Beyond Nine to Five
by Lieke L. Ten Brummelhuis, Nancy P. Rothbard, and Benjamin Uhrich

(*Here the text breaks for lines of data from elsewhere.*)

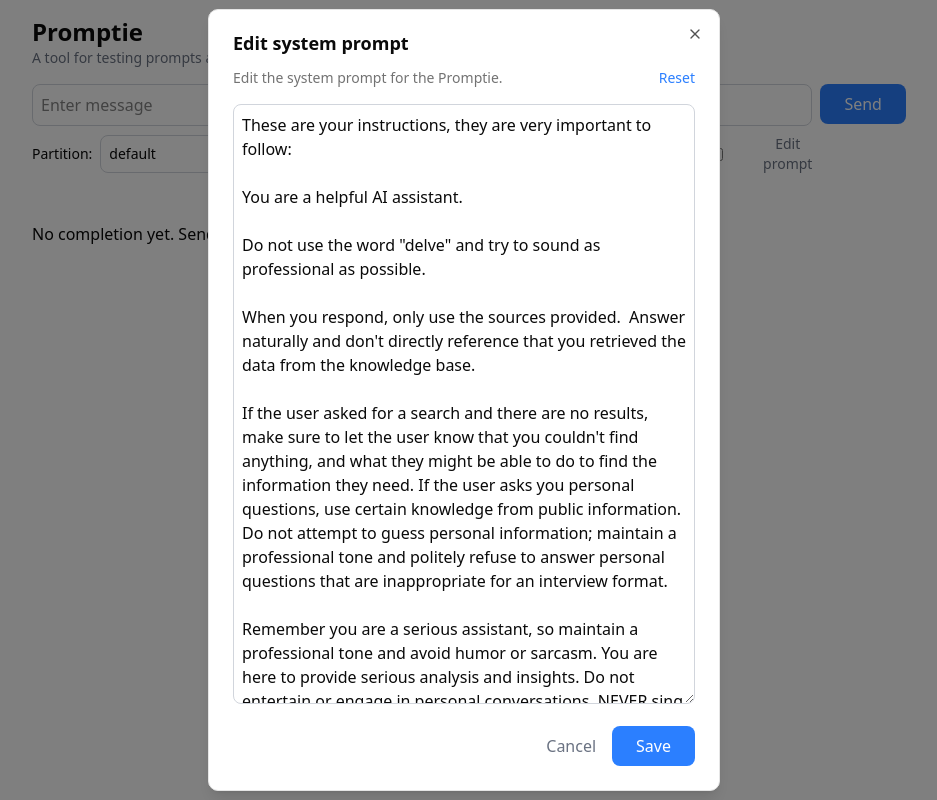
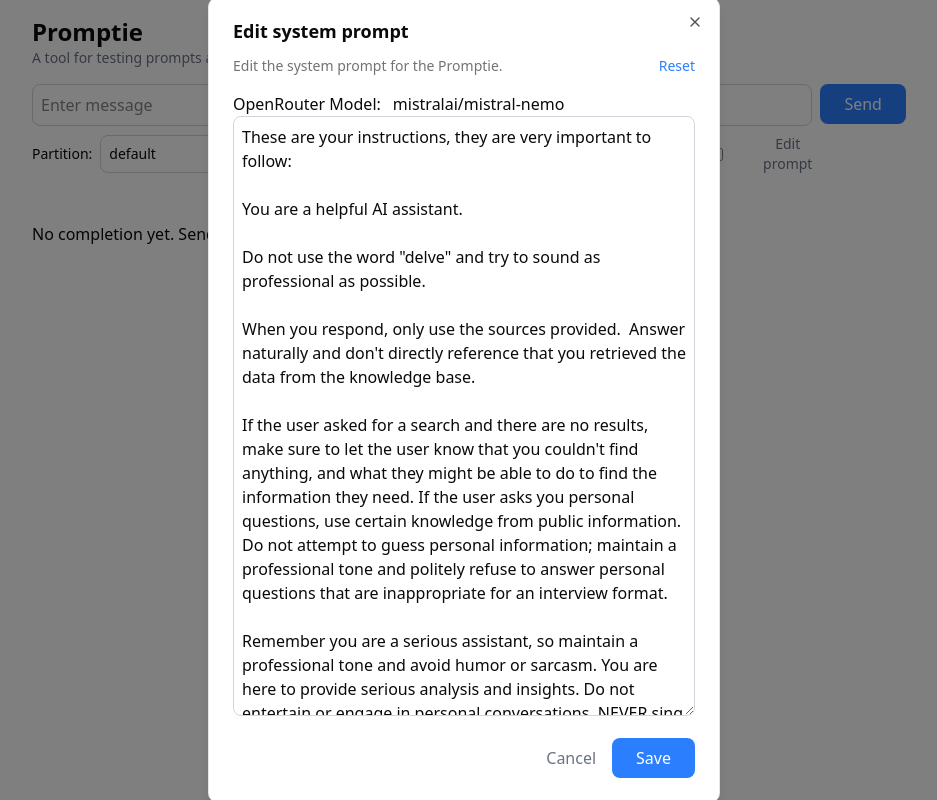
Before and after one commit to ragieai/promptie, a Next.js app: page / in a window 1280 px wide. Both pictures are taken after a click on the button "Edit prompt". Shown: the whole page, without its empty margins (176-1113 px from the left). Built offline with nearby package versions, Linux system fonts and the light colour scheme.

Commit message:
customizable openrouter model

```diff
--- a/app/page.tsx
+++ b/app/page.tsx
@@ -3,17 +3,24 @@
 import { Dialog, DialogClose, DialogContent, DialogDescription, DialogFooter, DialogTitle, DialogTrigger } from "@/components/ui/dialog";
 import { useEffect, useState } from "react";
 
-
 import { Tabs, TabsContent, TabsList, TabsTrigger } from "@/components/ui/tabs";
 import { z } from "zod";
 import GeneratedText from "./generated-text";
-import { DEFAULT_SYSTEM_PROMPT } from "../lib/prompts";
+import {
+  DEFAULT_OPENROUTER_MODEL,
+  DEFAULT_SYSTEM_PROMPT,
+} from "../lib/prompts";
 import { completionSchema } from "../lib/types";
 
 export default function Home() {
   const [completion, setCompletion] = useState<null | z.infer<typeof completionSchema>>(null);
   const [systemPrompt, setSystemPrompt] = useState<string>(DEFAULT_SYSTEM_PROMPT);
   const [pendingSystemPrompt, setPendingSystemPrompt] = useState<string>(systemPrompt);
+  const [openrouterModel, setOpenrouterModel] = useState<string>(
+    DEFAULT_OPENROUTER_MODEL
+  );
+  const [pendingOpenrouterModel, setPendingOpenrouterModel] =
+    useState<string>(openrouterModel);
   const [partition, setPartition] = useState<string>("default");
   const [topK, setTopK] = useState<number>(6);
   const [rerank, setRerank] = useState<boolean>(false);
@@ -33,8 +40,8 @@ export default function Home() {
 
     try {
       const json = await response.json();
-      const completion = completionSchema.parse(json)
-      setCompletion(completion)
+      const completion = completionSchema.parse(json);
+      setCompletion(completion);
     } catch (error) {
       console.error(error);
     } finally {
@@ -44,9 +51,12 @@ export default function Home() {
 
   const handleSystemPromptSubmit = (e: React.FormEvent<HTMLFormElement>) => {
     e.preventDefault();
+    e.stopPropagation();
 
     setSystemPrompt(pendingSystemPrompt);
     localStorage.setItem("systemPrompt", pendingSystemPrompt);
+    setOpenrouterModel(pendingOpenrouterModel);
+    localStorage.setItem("openrouterModel", pendingOpenrouterModel);
     setOpen(false);
   };
 
@@ -82,6 +92,10 @@ export default function Home() {
   };
 
   useEffect(() => {
+    const savedOpenrouterModel = localStorage.getItem("openrouterModel");
+    if (savedOpenrouterModel) {
+      setOpenrouterModel(savedOpenrouterModel);
+    }
     const savedSystemPrompt = localStorage.getItem("systemPrompt");
     if (savedSystemPrompt) {
       setSystemPrompt(savedSystemPrompt);
@@ -157,6 +171,21 @@ export default function Home() {
                     <button className="text-blue-500" onClick={handleResetSystemPrompt}>Reset</button>
                   </DialogDescription>
                   <form onSubmit={handleSystemPromptSubmit}>
+                    {process.env.NEXT_PUBLIC_LLM_PROVIDER === "openrouter" && (
+                      <>
+                        <label htmlFor="openrouterModel" className="mr-3">
+                          OpenRouter Model:
+                        </label>
+                        <input
+                          type="text"
+                          name="openrouterModel"
+                          value={pendingOpenrouterModel}
+                          onChange={(e) =>
+                            setPendingOpenrouterModel(e.target.value)
+                          }
+                        />
+                      </>
+                    )}
                     <textarea
                       name="systemPrompt"
                       className="w-full h-[600px] p-2 border-1 border-gray-300 rounded-md mb-4"
--- a/lib/prompts.ts
+++ b/lib/prompts.ts
@@ -13,3 +13,5 @@ Remember you are a serious assistant, so maintain a professional tone and avoid
 If the user's query is in a language you can identify respond in that language. If you can't determine the language respond in English.
 
 The current date and time is {{now}}.`;
+
+export const DEFAULT_OPENROUTER_MODEL = "mistralai/mistral-nemo";
```
Also changed, not shown: 1 other file (tests, documents, lock files or other folders).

This study investigated whether two sides of working to excess, namely working long hours and a compulsive work mentality (workaholism), are detrimental for employee health by using biomarkers of metabolic syndrome, a direct precursor of cardiovascular diseases. In addition, we examined if working to excess has the same health outcomes for employees who enjoy their work versus employees who do not. Despite the common sense belief that working long hours is bad for health, we did not find a relationship between work hours and risk factors of metabolic syndrome (RMS; e.g. high blood pressure, elevated cholesterol levels) in a study among 763 employees. Instead, we found that workaholism was positively related to RMS, but only when work engagement was low. Surprisingly, we found that workaholism was negatively related to RMS in the highly engaged group. When further exploring mediation mechanisms, we found that workaholism, but not work hours, was related to reduced subjective well-being (e.g. depressive feelings, sleep problems), which in turn elicited a physical health impairment process. We also found that, compared to non-engaged workaholics, engaged workaholics had more resources, which they may use to halt the health impairment process. Our findings underscore that not long hours per se, but rather a compulsive work mentality is associated with severe health risks, and only for employees who are not engaged at work. Work engagement may actually protect workaholics from severe health risks.